Directed by
– Richard J. Lewis
Written by – Gina Atwater & Jonathan Nolan
Based offWestworld by Michael Crichton
Created by – Jonathan Nolan & Lisa Joy
Music by – Ramin Djawadi
Starring in Season Two – Evan Rachel Wood, Thandie Newton, Jeffrey Wright, James Marsden, Ingrid Bolsø Berdal, Luke Hemsworth, Simon Quarterman, Rodrigo Santoro, Angela Sarafyan, Shannon Woodward, Ed Harris, Clifton Collins Jr., Tessa Thompson, Talulah Riley, Louis Herthum, Katja Herbers, Neil Jackson, Gustaf Skarsgård & Fares Fares with Anthony Hopkins, Ben Barnes, Jimmi Simpson, Oliver Bell, Giancarlo Esposito, Betty Gabriel, Christopher May, Zahn McClarnon, Peter Mullan, Jonathan Tucker, Hiroyuki Sanada, Rinko Kikuchi, Tao Okamoto, Kiki Sukezane & Julia Jones.



6 thoughts on “TV Review – Westworld: Virtù e Fortuna

  1. Pingback: TV Review – Westworld: The Riddle of the Sphinx | TL;DR Movie Reviews and Analysis

  2. Pingback: TV Review – Westworld: Akane No Mai | TL;DR Movie Reviews and Analysis

  3. Pingback: TV Review – Westworld: Phase Space | TL;DR Movie Reviews and Analysis

  4. Pingback: TV Review – Westworld: Kiksuya | TL;DR Movie Reviews and Analysis

  5. Pingback: TV Review – Westworld: Vanishing Point | TL;DR Movie Reviews and Analysis

  6. Pingback: TV Review – Westworld: Season Two | TL;DR Movie Reviews and Analysis

Leave a Reply

Fill in your details below or click an icon to log in: Logo

You are commenting using your account. Log Out /  Change )

Facebook photo

You are commenting using your Facebook account. Log Out /  Change )

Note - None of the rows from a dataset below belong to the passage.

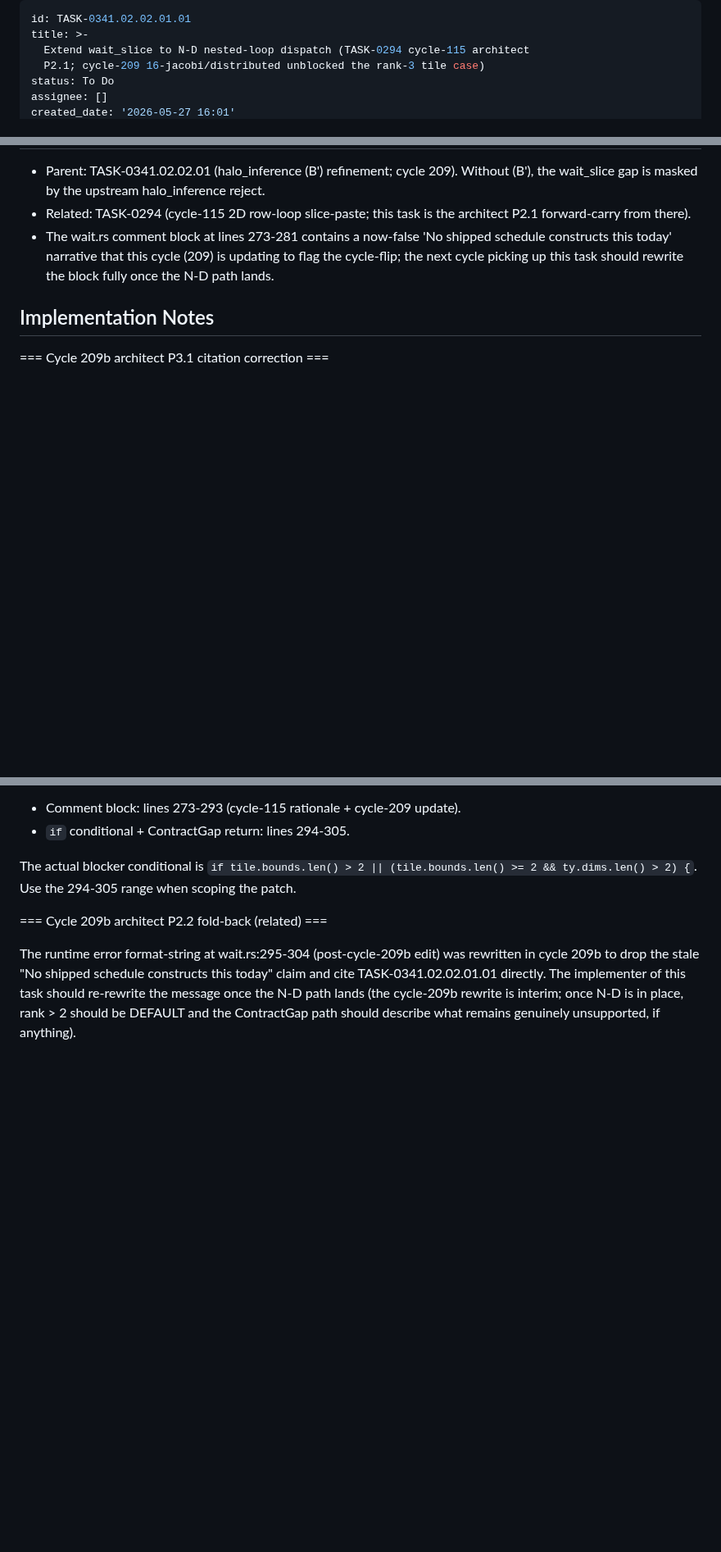
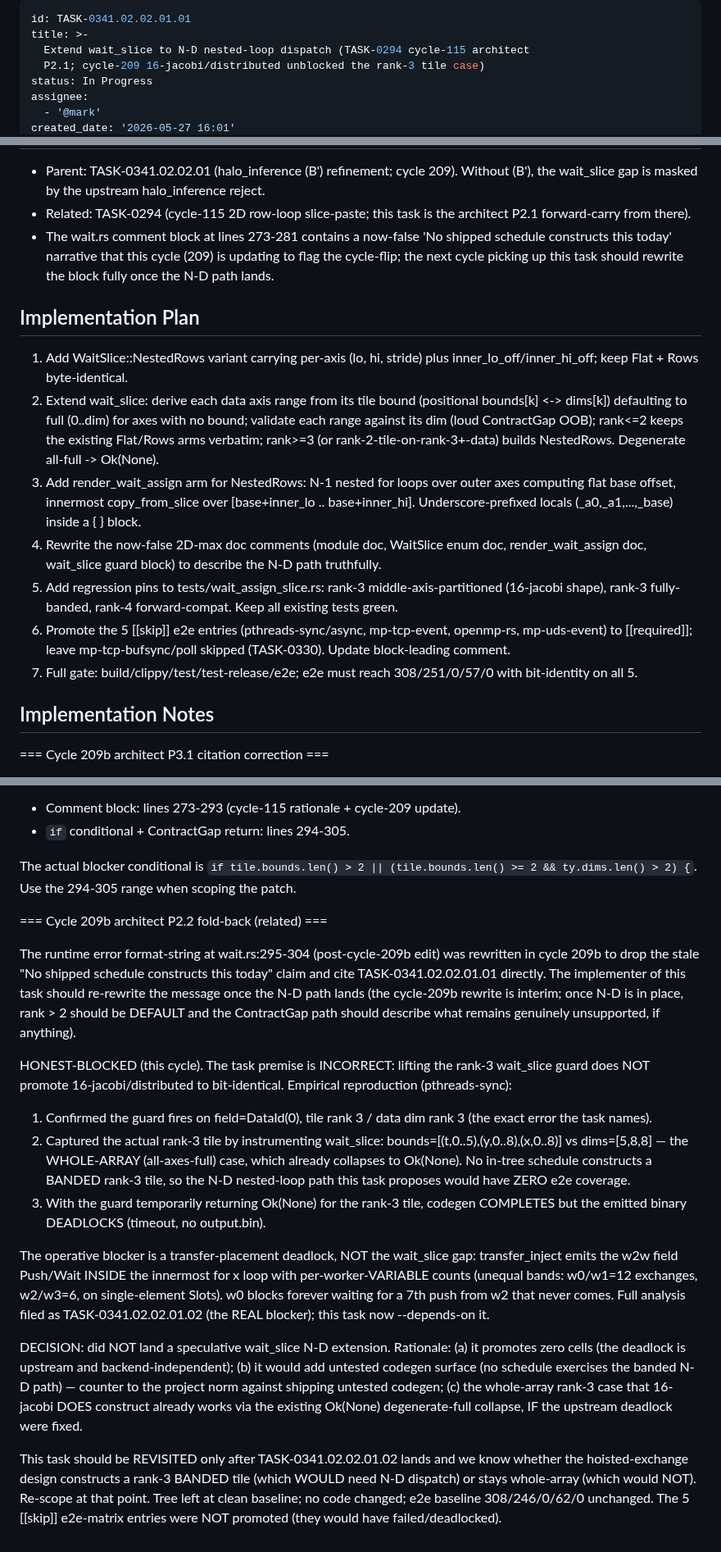
Before and after one commit to eisbaw/nucleus-rs, a Markdown page: backlog/tasks/task-0341.02.02.01.01 - Extend-wait_slice-to-N-D-nested-loop-dispatch-TASK-0294-cycle-115-architect-P2.1-cycle-209-16-jacobi-distributed-unblocked-the-rank-3-tile-case.md, 3 parts joined by grey strips. Shown at 82% size. Drawn GitHub-style; blank space fills up the shorter version.

```diff
--- a/backlog/tasks/task-0341.02.02.01.01 - Extend-wait_slice-to-N-D-nested-loop-dispatch-TASK-0294-cycle-115-architect-P2.1-cycle-209-16-jacobi-distributed-unblocked-the-rank-3-tile-case.md
+++ b/backlog/tasks/task-0341.02.02.01.01 - Extend-wait_slice-to-N-D-nested-loop-dispatch-TASK-0294-cycle-115-architect-P2.1-cycle-209-16-jacobi-distributed-unblocked-the-rank-3-tile-case.md
@@ -3,6 +3,7 @@ id: TASK-0341.02.02.01.01
 title: >-
   Extend wait_slice to N-D nested-loop dispatch (TASK-0294 cycle-115 architect
   P2.1; cycle-209 16-jacobi/distributed unblocked the rank-3 tile case)
-status: To Do
-assignee: []
+status: In Progress
+assignee:
+  - '@mark'
 created_date: '2026-05-27 16:01'
@@ -77,6 +79,18 @@ Extend `wait_slice` from the current 2-case dispatch (`Flat` 1D + `Rows` 2D) to
 - The wait.rs comment block at lines 273-281 contains a now-false 'No shipped schedule constructs this today' narrative that this cycle (209) is updating to flag the cycle-flip; the next cycle picking up this task should rewrite the block fully once the N-D path lands.
 <!-- SECTION:DESCRIPTION:END -->
 
+## Implementation Plan
+
+<!-- SECTION:PLAN:BEGIN -->
+1. Add WaitSlice::NestedRows variant carrying per-axis (lo, hi, stride) plus inner_lo_off/inner_hi_off; keep Flat + Rows byte-identical.
+2. Extend wait_slice: derive each data axis range from its tile bound (positional bounds[k] <-> dims[k]) defaulting to full (0..dim) for axes with no bound; validate each range against its dim (loud ContractGap OOB); rank<=2 keeps the existing Flat/Rows arms verbatim; rank>=3 (or rank-2-tile-on-rank-3+-data) builds NestedRows. Degenerate all-full -> Ok(None).
+3. Add render_wait_assign arm for NestedRows: N-1 nested for loops over outer axes computing flat base offset, innermost copy_from_slice over [base+inner_lo .. base+inner_hi]. Underscore-prefixed locals (_a0,_a1,...,_base) inside a { } block.
+4. Rewrite the now-false 2D-max doc comments (module doc, WaitSlice enum doc, render_wait_assign doc, wait_slice guard block) to describe the N-D path truthfully.
+5. Add regression pins to tests/wait_assign_slice.rs: rank-3 middle-axis-partitioned (16-jacobi shape), rank-3 fully-banded, rank-4 forward-compat. Keep all existing tests green.
+6. Promote the 5 [[skip]] e2e entries (pthreads-sync/async, mp-tcp-event, openmp-rs, mp-uds-event) to [[required]]; leave mp-tcp-bufsync/poll skipped (TASK-0330). Update block-leading comment.
+7. Full gate: build/clippy/test/test-release/e2e; e2e must reach 308/251/0/57/0 with bit-identity on all 5.
+<!-- SECTION:PLAN:END -->
+
 ## Implementation Notes
 
 <!-- SECTION:NOTES:BEGIN -->
@@ -91,4 +105,16 @@ The actual blocker conditional is `if tile.bounds.len() > 2 || (tile.bounds.len(
 === Cycle 209b architect P2.2 fold-back (related) ===
 
 The runtime error format-string at wait.rs:295-304 (post-cycle-209b edit) was rewritten in cycle 209b to drop the stale "No shipped schedule constructs this today" claim and cite TASK-0341.02.02.01.01 directly. The implementer of this task should re-rewrite the message once the N-D path lands (the cycle-209b rewrite is interim; once N-D is in place, rank > 2 should be DEFAULT and the ContractGap path should describe what remains genuinely unsupported, if anything).
+
+HONEST-BLOCKED (this cycle). The task premise is INCORRECT: lifting the rank-3 wait_slice guard does NOT promote 16-jacobi/distributed to bit-identical. Empirical reproduction (pthreads-sync):
+
+1. Confirmed the guard fires on field=DataId(0), tile rank 3 / data dim rank 3 (the exact error the task names).
+2. Captured the actual rank-3 tile by instrumenting wait_slice: bounds=[(t,0..5),(y,0..8),(x,0..8)] vs dims=[5,8,8] — the WHOLE-ARRAY (all-axes-full) case, which already collapses to Ok(None). No in-tree schedule constructs a BANDED rank-3 tile, so the N-D nested-loop path this task proposes would have ZERO e2e coverage.
+3. With the guard temporarily returning Ok(None) for the rank-3 tile, codegen COMPLETES but the emitted binary DEADLOCKS (timeout, no output.bin).
+
+The operative blocker is a transfer-placement deadlock, NOT the wait_slice gap: transfer_inject emits the w2w field Push/Wait INSIDE the innermost for x loop with per-worker-VARIABLE counts (unequal bands: w0/w1=12 exchanges, w2/w3=6, on single-element Slots). w0 blocks forever waiting for a 7th push from w2 that never comes. Full analysis filed as TASK-0341.02.02.01.02 (the REAL blocker); this task now --depends-on it.
+
+DECISION: did NOT land a speculative wait_slice N-D extension. Rationale: (a) it promotes zero cells (the deadlock is upstream and backend-independent); (b) it would add untested codegen surface (no schedule exercises the banded N-D path) — counter to the project norm against shipping untested codegen; (c) the whole-array rank-3 case that 16-jacobi DOES construct already works via the existing Ok(None) degenerate-full collapse, IF the upstream deadlock were fixed.
+
+This task should be REVISITED only after TASK-0341.02.02.01.02 lands and we know whether the hoisted-exchange design constructs a rank-3 BANDED tile (which WOULD need N-D dispatch) or stays whole-array (which would NOT). Re-scope at that point. Tree left at clean baseline; no code changed; e2e baseline 308/246/0/62/0 unchanged. The 5 [[skip]] e2e-matrix entries were NOT promoted (they would have failed/deadlocked).
 <!-- SECTION:NOTES:END -->
```
Also changed, not shown: other parts of backlog/tasks/task-0341.02.02.01.01 - Extend-wait_slice-to-N-D-nested-loop-dispatch-TASK-0294-cycle-115-architect-P2.1-cycle-209-16-jacobi-distributed-unblocked-the-rank-3-tile-case.md (+3 -2 lines), backlog/tasks/task-0341.02.02.01.02 - Hoist-w2w-field-transfers-out-of-partitioned-inner-loop-for-16-jacobi-distributed-per-worker-variable-count-deadlock-the-REAL-blocker-under-the-rank-3-wait_slice-guard.md (added, +67 -0 lines).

Connecting to %s

This site uses Akismet to reduce spam. Learn how your comment data is processed.